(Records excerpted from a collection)
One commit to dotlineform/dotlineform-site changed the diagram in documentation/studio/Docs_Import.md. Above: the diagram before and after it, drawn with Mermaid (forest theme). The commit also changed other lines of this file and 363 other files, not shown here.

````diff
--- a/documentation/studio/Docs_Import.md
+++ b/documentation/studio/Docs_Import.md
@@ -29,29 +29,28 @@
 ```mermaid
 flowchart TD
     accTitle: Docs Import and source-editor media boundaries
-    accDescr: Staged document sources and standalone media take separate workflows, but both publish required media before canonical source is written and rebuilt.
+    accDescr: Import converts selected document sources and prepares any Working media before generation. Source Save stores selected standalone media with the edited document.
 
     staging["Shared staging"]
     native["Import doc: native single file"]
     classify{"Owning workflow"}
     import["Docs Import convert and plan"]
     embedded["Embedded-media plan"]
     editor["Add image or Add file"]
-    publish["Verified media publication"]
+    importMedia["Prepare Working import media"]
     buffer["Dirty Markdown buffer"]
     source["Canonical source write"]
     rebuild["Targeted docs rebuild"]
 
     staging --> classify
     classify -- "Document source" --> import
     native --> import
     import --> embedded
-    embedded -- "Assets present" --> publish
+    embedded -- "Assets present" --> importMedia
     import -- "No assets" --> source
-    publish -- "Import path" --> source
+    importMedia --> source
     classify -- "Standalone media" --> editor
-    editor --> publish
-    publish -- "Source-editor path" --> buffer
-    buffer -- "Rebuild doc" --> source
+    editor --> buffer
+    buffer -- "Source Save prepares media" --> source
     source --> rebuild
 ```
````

■ **THE TASK**
Set down all of the records shown above once more, exactly.

■ **RESULT FOR THIS TASK**
One commit to dotlineform/dotlineform-site changed the diagram in documentation/studio/Docs_Import.md. Above: the diagram before and after it, drawn with Mermaid (forest theme). The commit also changed other lines of this file and 363 other files, not shown here.

````diff
--- a/documentation/studio/Docs_Import.md
+++ b/documentation/studio/Docs_Import.md
@@ -29,29 +29,28 @@
 ```mermaid
 flowchart TD
     accTitle: Docs Import and source-editor media boundaries
-    accDescr: Staged document sources and standalone media take separate workflows, but both publish required media before canonical source is written and rebuilt.
+    accDescr: Import converts selected document sources and prepares any Working media before generation. Source Save stores selected standalone media with the edited document.
 
     staging["Shared staging"]
     native["Import doc: native single file"]
     classify{"Owning workflow"}
     import["Docs Import convert and plan"]
     embedded["Embedded-media plan"]
     editor["Add image or Add file"]
-    publish["Verified media publication"]
+    importMedia["Prepare Working import media"]
     buffer["Dirty Markdown buffer"]
     source["Canonical source write"]
     rebuild["Targeted docs rebuild"]
 
     staging --> classify
     classify -- "Document source" --> import
     native --> import
     import --> embedded
-    embedded -- "Assets present" --> publish
+    embedded -- "Assets present" --> importMedia
     import -- "No assets" --> source
-    publish -- "Import path" --> source
+    importMedia --> source
     classify -- "Standalone media" --> editor
-    editor --> publish
-    publish -- "Source-editor path" --> buffer
-    buffer -- "Rebuild doc" --> source
+    editor --> buffer
+    buffer -- "Source Save prepares media" --> source
     source --> rebuild
 ```
````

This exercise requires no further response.